It began as one of those rare, special days. Not, to be clear, that any day on a grand, cosmic level is any less rare or special in itself; we pirouette around a sun, perfect in imperfect circles, on a perfectly imperfect ball. We are never at a loss for wonders around us, just at a loss for the strength to attend. Just look at the screen in front of you, and try to write down absolutely everything you can know about it: how many hands have touched the parts to bring them together, how many millions of years did the millennia-old fossil matter need in order to become plastic, how many centuries of human technological development, how many minds, have gone into this moment of you reading these words? We live within a world where a speck of dust could be a place for a lifetime of learning, knowing, and meditation upon the infinity of God. Satan is not only the father of lies, but also the father of the banal, of boredom, of good things taken in such a way that they lose their vital, juicy abundance.

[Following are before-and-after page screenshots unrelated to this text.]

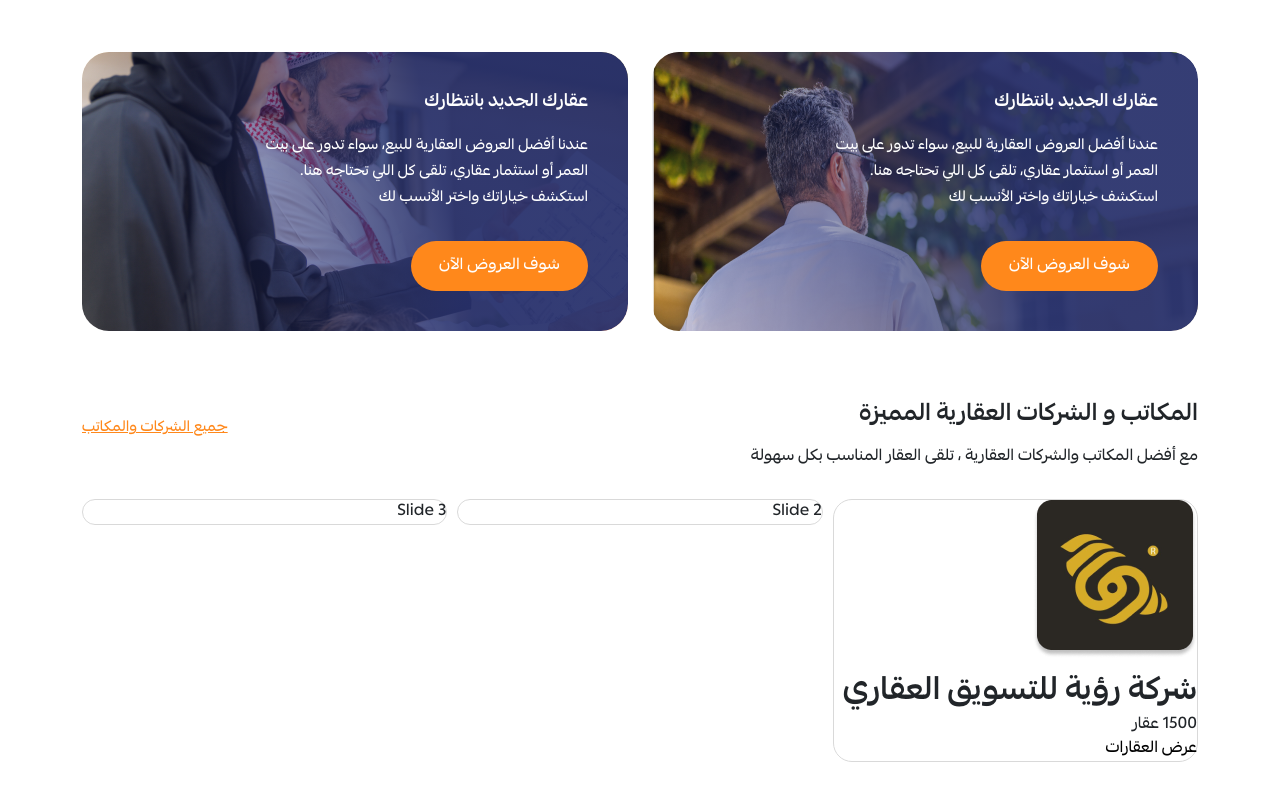
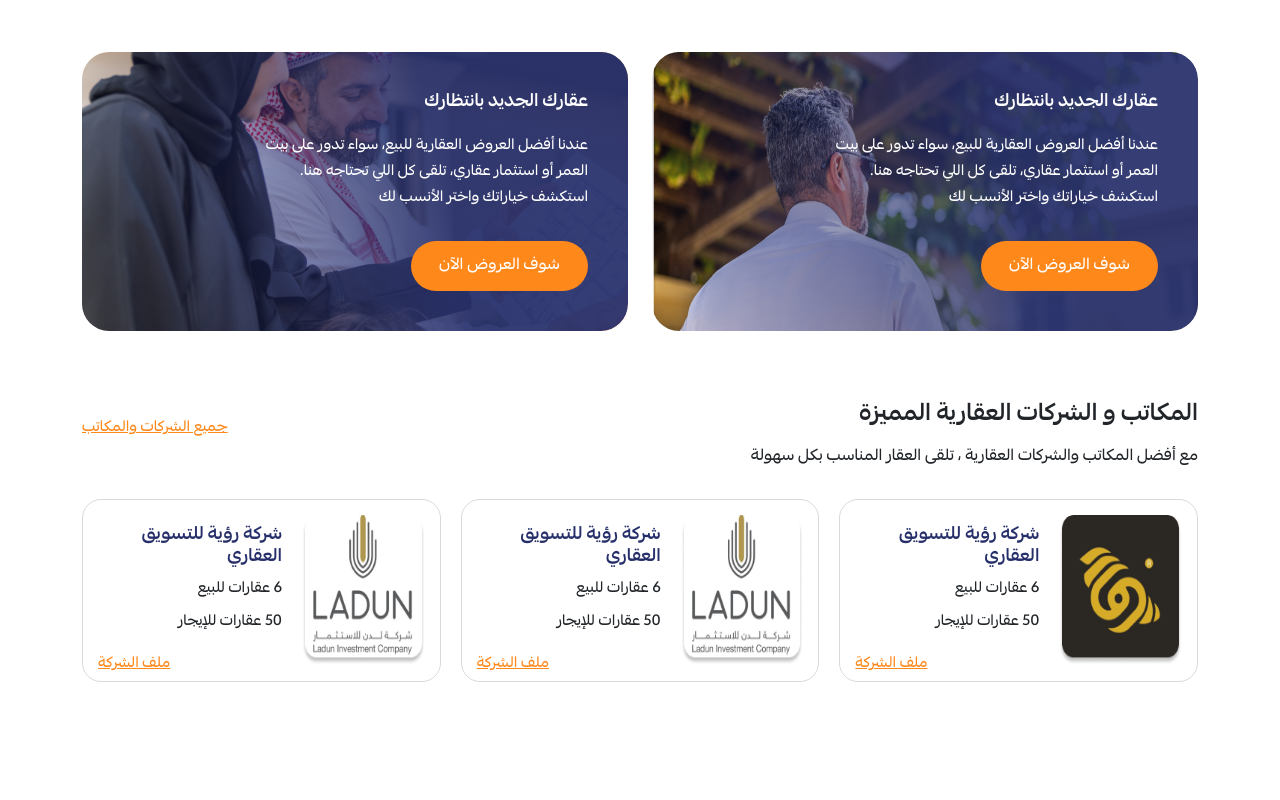
Before and after one commit to mrmohammmed/aqarUpdate, a plain HTML site: page index.html in a window 1280 px wide. Shown: the part 1142-1942 px from the top of the page. After the commit the page ends 1894 px from the top, so only its background shows below. Drawn offline with nearby package versions, Linux system fonts and the light colour scheme.

Commit message:
slider offices

```diff
--- a/assets/css/style.css
+++ b/assets/css/style.css
@@ -114,19 +114,28 @@ input[type="email"] {
   border-radius: 25px;
 }
 
-.select2-container--default .select2-selection--single .select2-selection__arrow b {
+.select2-container--default
+  .select2-selection--single
+  .select2-selection__arrow
+  b {
   position: relative !important;
   border: 0px !important;
 }
 
-.select2-container--default .select2-selection--single .select2-selection__arrow b::before {
+.select2-container--default
+  .select2-selection--single
+  .select2-selection__arrow
+  b::before {
   position: absolute;
   display: inline-block;
   font-family: "Font Awesome 6 Free";
   content: "\f078";
 }
 
-.select2-container--default.select2-container--open .select2-selection--single .select2-selection__arrow b::before {
+.select2-container--default.select2-container--open
+  .select2-selection--single
+  .select2-selection__arrow
+  b::before {
   position: absolute;
   display: inline-block;
   font-family: "Font Awesome 6 Free";
@@ -142,7 +151,8 @@ input[type="email"] {
   color: #000;
 }
 
-.select2-container--default .select2-results__option--highlighted[aria-selected] {
+.select2-container--default
+  .select2-results__option--highlighted[aria-selected] {
   background-color: #ebebeb;
   color: #000;
 }
@@ -517,7 +527,6 @@ input[type="email"] {
 .estateCities .place:hover {
   background: rgba(255, 136, 27, 0.05);
   border: 1px solid rgba(255, 136, 27, 0.08);
-
 }
 .estateCities .place:hover a {
   color: var(--secondary-color) !important;
@@ -555,19 +564,15 @@ input[type="email"] {
   z-index: 999999999999999;
 }
 .estateCities .place:hover .photo .primary {
-
-opacity: 0;
-
+  opacity: 0;
 }
 .estateCities .place:hover .photo .secondary {
-
-  opacity: 1;
-
-  }
-.estateCities .place .photo .primary{
   opacity: 1;
 }
-.estateCities .place .photo .secondary{
+.estateCities .place .photo .primary {
+  opacity: 1;
+}
+.estateCities .place .photo .secondary {
   opacity: 0;
 }
 /* banners */
@@ -584,7 +589,11 @@ opacity: 0;
   right: 0;
   bottom: 0;
   left: 0;
-  background: linear-gradient(257deg, rgba(38, 47, 106, 0.93) 35.19%, rgba(38, 47, 106, 0) 98.99%);
+  background: linear-gradient(
+    257deg,
+    rgba(38, 47, 106, 0.93) 35.19%,
+    rgba(38, 47, 106, 0) 98.99%
+  );
   z-index: 1;
   border-radius: 27px;
 }
@@ -615,17 +624,90 @@ opacity: 0;
   line-height: 50px;
 }
 /* feature-offices */
-.feature-offices{
+.feature-offices {
   padding-top: 70px;
   padding-bottom: 70px;
   overflow: hidden;
 }
-.swiper-container {
+.feature-offices .swiper-container {
+  width: 100%;
+  overflow: hidden;
+}
+.feature-offices .swiper-wrapper {
+  width: 100%;
+  position: relative;
+}
+.feature-offices .swiper-slide {
+  border-radius: 19px;
+  border: 1px solid #d9d9d9;
+  padding: 15px;
+  padding-bottom: 0px;
+}
+.feature-offices .swiper-slide .parent {
+  display: flex;
+  flex-wrap: nowrap;
+}
+.feature-offices .swiper-slide .parent .info {
+  margin-right: 20px;
+  margin-top: 10px;
+  width: 60%;
+}
+.feature-offices .swiper-slide .parent .info h2 {
+  color: var(--primary-color);
+  font-size: 18px;
+  padding-bottom: 10px;
+}
+.feature-offices .swiper-slide .parent .info p {
+  font-size: 15px;
+}
+.feature-offices .swiper-slide .parent .info a {
+  color: var(--secondary-color);
+  font-size: 15px;
+  text-decoration: underline;
+  float: left;
+}
+.feature-offices .swiper-slide .parent .info .sale {
+  padding-bottom: 10px;
+}
+.feature-offices .swiper-slide .parent .info .rent {
+  padding-bottom: 20px;
+}
+.feature-offices .swiper-slide .parent .photo {
+  width: 40%;
+}
+.feature-offices .swiper-slide .parent .photo img {
+  border-radius: 15px;
 
+  width: 100%;
+  height: 150px;
+}
+/* Positioning the navigation buttons */
+.feature-offices .swiper-button-next,
+.feature-offices .swiper-button-prev {
+  position: absolute;
+  top: 50%;
+  transform: translateY(-50%);
+  z-index: 10;
+  color: var(--primary-color); /* Adjust the color as needed */
+  background-color: #fff; /* Add a background color if needed */
+  padding: 10px; /* Add padding to make buttons larger */
+  border-radius: 50%; /* Make buttons circular */
+  cursor: pointer; /* Add a pointer cursor */
 }
 
-/* Style individual slides */
-.swiper-slide {
-  border-radius: 19px;
-border: 1px solid #D9D9D9;
+/* Next button on the right */
+.feature-offices .swiper-button-next {
+  right: 10px; /* Adjust the spacing from the right */
 }
+
+/* Prev button on the left */
+.feature-offices .swiper-button-prev {
+  left: 10px; /* Adjust the spacing from the left */
+}
+
+/* Optional: Add hover effects for better user interaction */
+.feature-offices .swiper-button-next:hover,
+.feature-offices .swiper-button-prev:hover {
+  background-color: var(--primary-color);
+  color: #fff; /* Change the icon color on hover */
+}
--- a/assets/js/main.js
+++ b/assets/js/main.js
@@ -5,7 +5,7 @@ document.addEventListener('DOMContentLoaded', function() {
           nextEl: '.swiper-button-next',
           prevEl: '.swiper-button-prev',
       },
-      slidesPerView: 3, // Show one slide at a time
-      spaceBetween: 10, // Space between slides
+      slidesPerView: 3, // Show 3 slides at a time
+      spaceBetween: 20, // Space between slides
   });
 });
--- a/index.html
+++ b/index.html
@@ -261,18 +261,56 @@
                 </figure>
                 <div class="info">
                   <h2>شركة رؤية للتسويق العقاري</h2>
-                  <p>1500 عقار</p>
-                  <a href="#">عرض العقارات</a>
+                  <p class="sale">6 عقارات للبيع</p>
+                  <p class="rent">50 عقارات للإيجار</p>
+                  <a href="#">ملف الشركة</a>
                 </div>
               </div>
             </div>
-            <div class="swiper-slide">Slide 2</div>
-            <div class="swiper-slide">Slide 3</div>
+            <div class="swiper-slide">
+              <div class="parent">
+                <figure class="photo">
+                  <img  src="assets/images/ladun.png">
+                </figure>
+                <div class="info">
+                  <h2>شركة رؤية للتسويق العقاري</h2>
+                  <p class="sale">6 عقارات للبيع</p>
+                  <p class="rent">50 عقارات للإيجار</p>
+                  <a href="#">ملف الشركة</a>
+                </div>
+              </div>
+            </div>
+            <div class="swiper-slide">
+              <div class="parent">
+                <figure class="photo">
+                  <img  src="assets/images/ladun.png">
+                </figure>
+                <div class="info">
+                  <h2>شركة رؤية للتسويق العقاري</h2>
+                  <p class="sale">6 عقارات للبيع</p>
+                  <p class="rent">50 عقارات للإيجار</p>
+                  <a href="#">ملف الشركة</a>
+                </div>
+              </div>
+            </div>
+            <div class="swiper-slide">
+              <div class="parent">
+                <figure class="photo">
+                  <img  src="assets/images/ladun.png">
+                </figure>
+                <div class="info">
+                  <h2>شركة رؤية للتسويق العقاري</h2>
+                  <p class="sale">6 عقارات للبيع</p>
+                  <p class="rent">50 عقارات للإيجار</p>
+                  <a href="#">ملف الشركة</a>
+                </div>
+              </div>
+            </div>
         </div>
 
         <!-- Navigation arrows -->
-        <div class="swiper-button-next"></div>
-        <div class="swiper-button-prev"></div>
+        <div class="swiper-button-next"><i class="fa-solid fa-chevron-right"></i></div>
+        <div class="swiper-button-prev"><i class="fa-solid fa-chevron-left"></i></div>
     </div>
     </div>
   </section>
```
Also changed, not shown: assets/images/ladun.png (added).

I awoke at four in the morning on April 21st, a mild headache telling me a glass of water and a little fresh air was necessary. Downstairs, my water in my hand, I at last became aware that while I slept, winter had made a late visit to southern Ohio. It was not much snow, a centimeter’s dusting on the grass if that. But once again I was transported back to the long, dark, wonderful winter. Standing outside, just breathing, I became aware of how much fresh snow can sparkle like shovelfuls of little diamonds, and how trees lightly dusted take on a special contrast, this time intensified by the fresh spring leaves upon which the snow clung. Today, I have watched the change from winter to spring, all in one day: hearing the snow clump off the trees in wet, warm slops, watching the world turn from white to green hour by hour, feeling the cold air warm itself into a puddle-jump spring day. Yes, some days it is easier to get caught up in the wonder of the world. Perhaps because some days remind you to simply be.
Here at the Jesuit Spiritual Center, we interns generally stay on ten months, from August to May. We see all the seasons here in that time. Seeing two of them today, I allow myself to get lost in the memories of the year. Do you remember how the snow fell in winter? Do you recall all the inventive ways people learned how to give out candy in a socially distanced manner for Halloween? Do you recall the first day you heard the thunderous return of the geese? These are good memories of place, and they remind me that the world, and God, can go on without my petty neurotic egotism, my mewling over past mistakes, my all-too-common wrapping up of myself, in myself. In reflection like this, I am free again to give to God and this day some of the only things that matter: gratitude, and love.